Items from a dataset

============

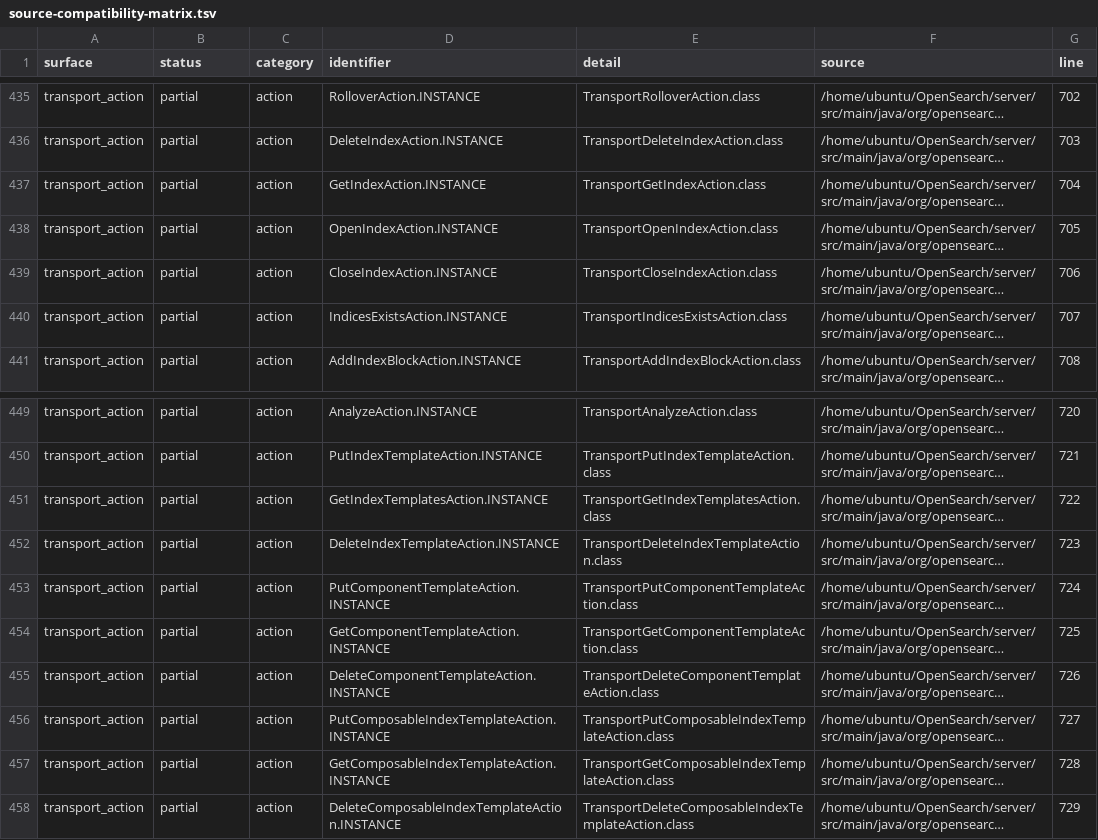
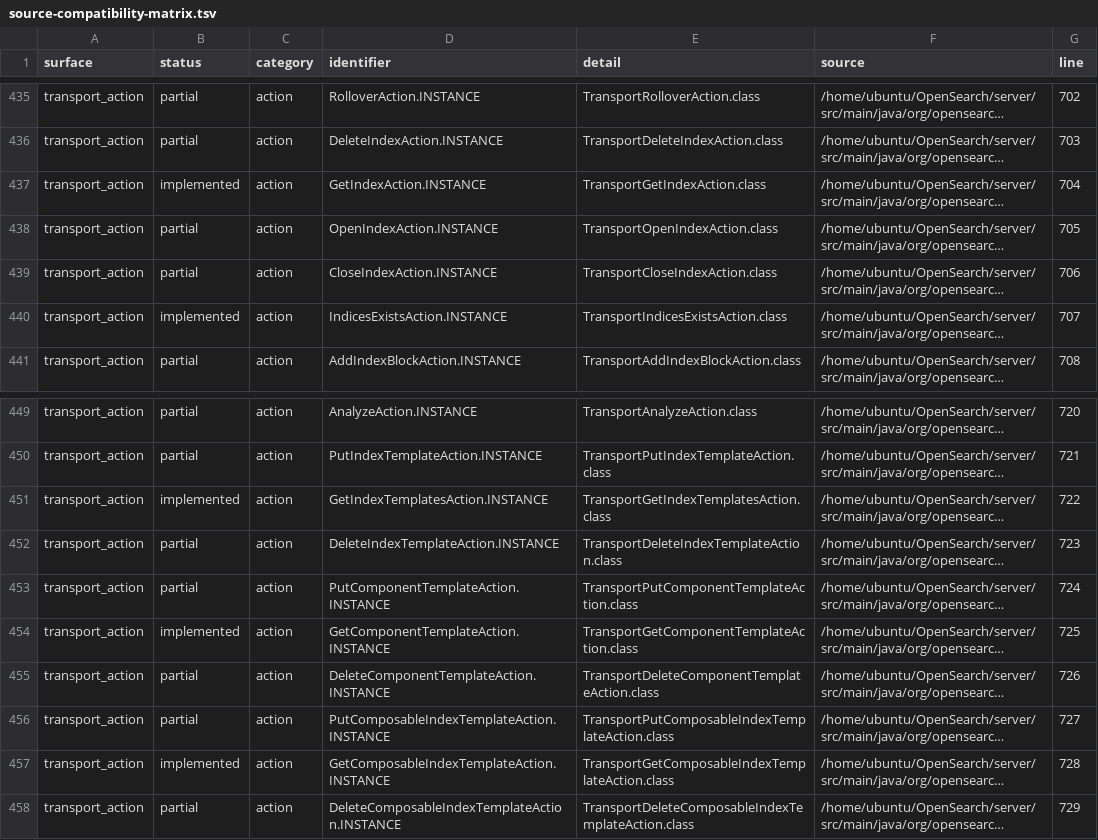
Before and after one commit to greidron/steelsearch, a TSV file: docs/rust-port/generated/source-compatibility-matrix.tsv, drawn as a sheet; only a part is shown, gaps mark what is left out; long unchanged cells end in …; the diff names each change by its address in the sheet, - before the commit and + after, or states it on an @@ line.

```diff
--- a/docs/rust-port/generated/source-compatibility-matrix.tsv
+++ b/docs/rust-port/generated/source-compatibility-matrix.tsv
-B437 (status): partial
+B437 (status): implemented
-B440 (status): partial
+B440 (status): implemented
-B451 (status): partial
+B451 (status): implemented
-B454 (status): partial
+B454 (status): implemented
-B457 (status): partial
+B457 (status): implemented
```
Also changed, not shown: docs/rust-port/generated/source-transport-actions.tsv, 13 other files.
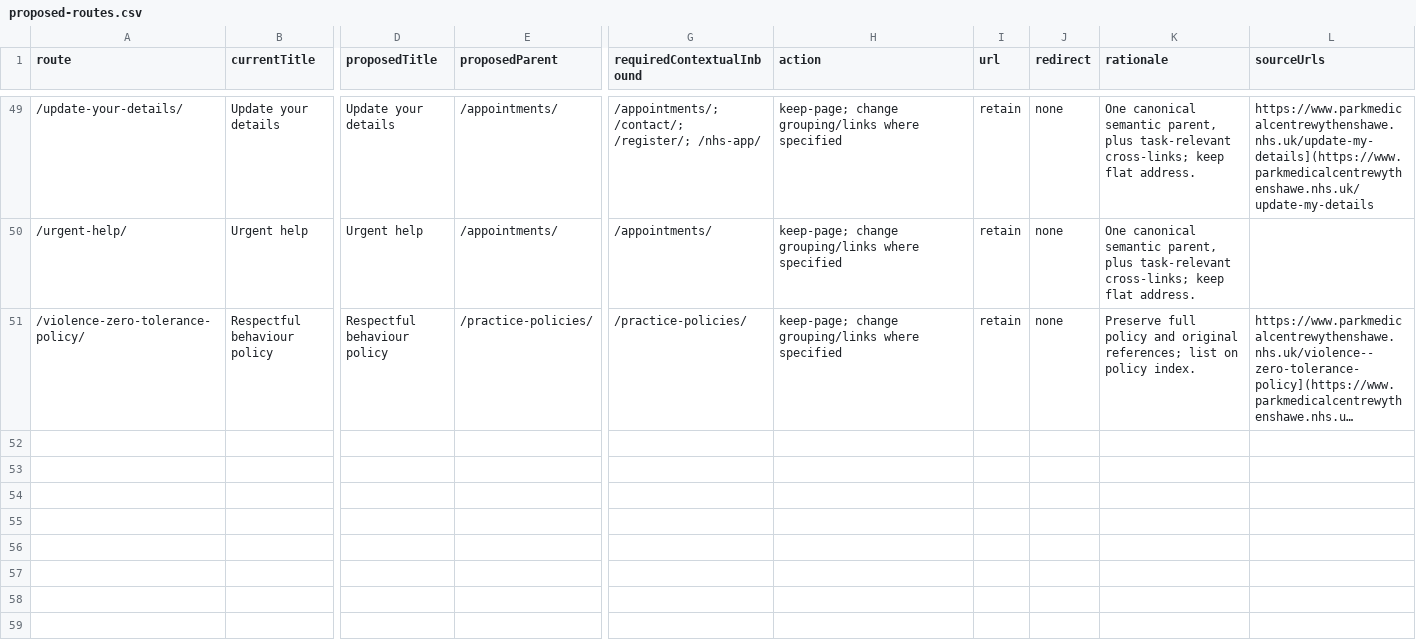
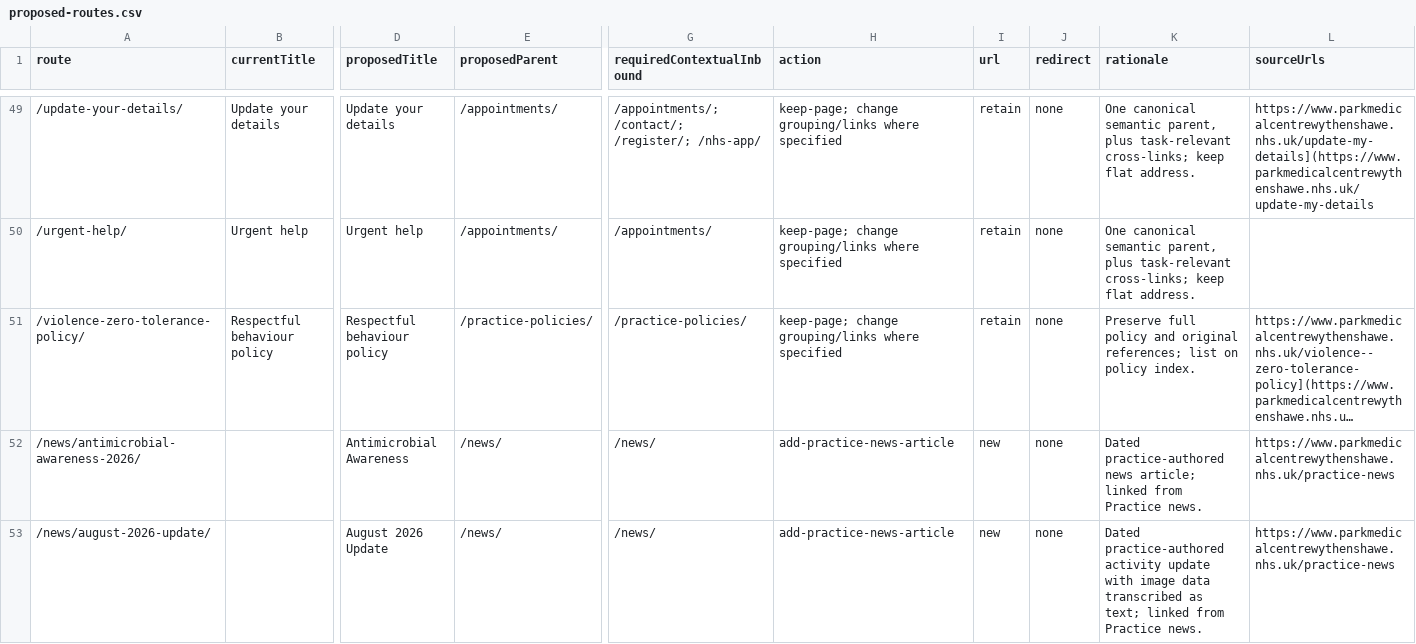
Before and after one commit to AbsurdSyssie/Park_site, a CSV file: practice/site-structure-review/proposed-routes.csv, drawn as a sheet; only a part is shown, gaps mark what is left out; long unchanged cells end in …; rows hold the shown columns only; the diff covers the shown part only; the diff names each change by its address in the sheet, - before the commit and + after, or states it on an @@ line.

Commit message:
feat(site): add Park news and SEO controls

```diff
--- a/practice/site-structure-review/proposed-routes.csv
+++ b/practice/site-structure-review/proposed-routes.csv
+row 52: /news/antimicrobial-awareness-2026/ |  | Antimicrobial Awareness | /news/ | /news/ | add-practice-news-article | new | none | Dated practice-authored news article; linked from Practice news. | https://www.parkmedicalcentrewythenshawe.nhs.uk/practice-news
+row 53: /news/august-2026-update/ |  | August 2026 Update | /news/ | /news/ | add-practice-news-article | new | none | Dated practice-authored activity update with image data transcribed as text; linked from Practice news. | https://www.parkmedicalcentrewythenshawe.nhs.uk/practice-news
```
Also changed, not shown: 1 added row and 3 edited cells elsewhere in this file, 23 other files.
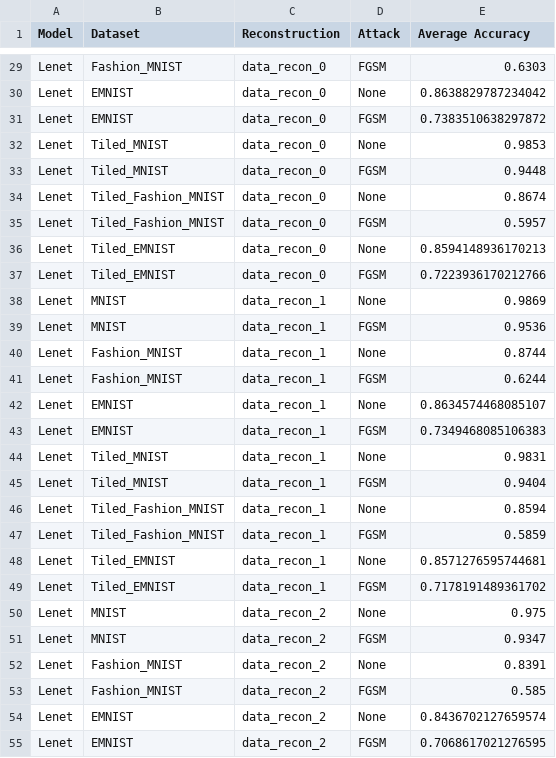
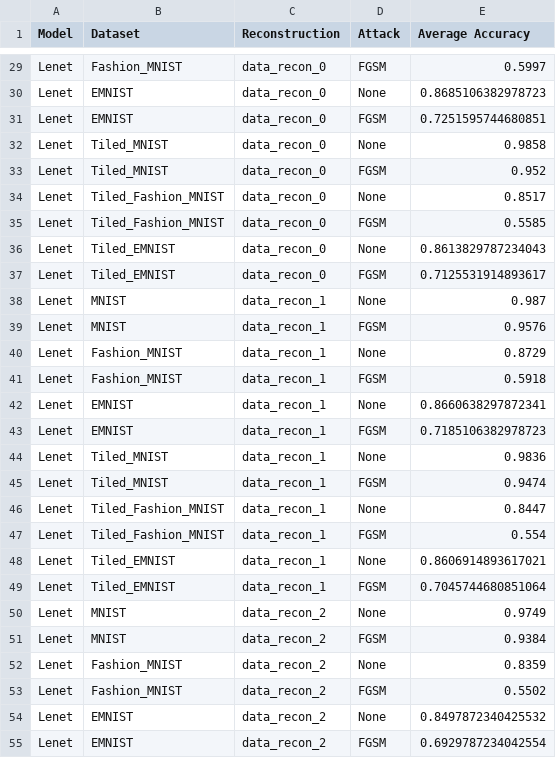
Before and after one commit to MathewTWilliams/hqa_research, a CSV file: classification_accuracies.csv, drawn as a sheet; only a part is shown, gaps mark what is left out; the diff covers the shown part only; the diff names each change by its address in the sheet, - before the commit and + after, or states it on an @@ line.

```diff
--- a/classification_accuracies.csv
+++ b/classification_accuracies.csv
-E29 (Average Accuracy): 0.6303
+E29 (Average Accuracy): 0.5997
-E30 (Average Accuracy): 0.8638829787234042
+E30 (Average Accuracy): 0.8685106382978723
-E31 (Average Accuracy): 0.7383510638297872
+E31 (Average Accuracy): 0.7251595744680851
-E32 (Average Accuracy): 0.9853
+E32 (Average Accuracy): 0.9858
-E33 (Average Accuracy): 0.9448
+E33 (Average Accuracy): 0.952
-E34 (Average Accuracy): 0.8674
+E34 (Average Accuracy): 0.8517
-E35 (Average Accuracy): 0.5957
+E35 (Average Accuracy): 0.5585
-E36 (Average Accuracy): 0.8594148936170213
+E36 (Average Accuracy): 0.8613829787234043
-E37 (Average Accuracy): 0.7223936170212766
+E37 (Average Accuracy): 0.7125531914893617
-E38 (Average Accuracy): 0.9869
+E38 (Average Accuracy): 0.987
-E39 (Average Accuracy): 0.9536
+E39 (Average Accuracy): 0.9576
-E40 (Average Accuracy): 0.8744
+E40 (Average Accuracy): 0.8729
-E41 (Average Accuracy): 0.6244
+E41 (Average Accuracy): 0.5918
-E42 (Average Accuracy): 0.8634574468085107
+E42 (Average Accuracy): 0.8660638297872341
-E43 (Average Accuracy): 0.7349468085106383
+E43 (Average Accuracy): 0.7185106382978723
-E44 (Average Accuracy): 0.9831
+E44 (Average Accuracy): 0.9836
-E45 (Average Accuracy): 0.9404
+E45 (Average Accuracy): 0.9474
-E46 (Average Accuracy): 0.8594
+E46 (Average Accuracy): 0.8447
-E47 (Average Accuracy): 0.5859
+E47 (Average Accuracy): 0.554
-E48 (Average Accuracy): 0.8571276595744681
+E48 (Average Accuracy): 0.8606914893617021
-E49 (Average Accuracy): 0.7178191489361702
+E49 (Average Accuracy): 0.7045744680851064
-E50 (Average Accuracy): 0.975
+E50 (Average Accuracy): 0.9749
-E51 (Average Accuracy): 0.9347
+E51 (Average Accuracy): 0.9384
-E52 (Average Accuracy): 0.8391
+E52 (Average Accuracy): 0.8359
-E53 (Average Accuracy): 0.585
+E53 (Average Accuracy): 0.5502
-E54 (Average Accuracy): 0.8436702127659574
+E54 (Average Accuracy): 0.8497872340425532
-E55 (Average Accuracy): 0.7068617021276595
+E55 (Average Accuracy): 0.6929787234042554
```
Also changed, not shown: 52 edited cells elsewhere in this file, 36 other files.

============

> Problem: What is needed is an exact copy of each line from the top of the data above through the line containing "13 other files.", with no pictures.

> Solved exercise:
Before and after one commit to greidron/steelsearch, a TSV file: docs/rust-port/generated/source-compatibility-matrix.tsv, drawn as a sheet; only a part is shown, gaps mark what is left out; long unchanged cells end in …; the diff names each change by its address in the sheet, - before the commit and + after, or states it on an @@ line.

```diff
--- a/docs/rust-port/generated/source-compatibility-matrix.tsv
+++ b/docs/rust-port/generated/source-compatibility-matrix.tsv
-B437 (status): partial
+B437 (status): implemented
-B440 (status): partial
+B440 (status): implemented
-B451 (status): partial
+B451 (status): implemented
-B454 (status): partial
+B454 (status): implemented
-B457 (status): partial
+B457 (status): implemented
```
Also changed, not shown: docs/rust-port/generated/source-transport-actions.tsv, 13 other files.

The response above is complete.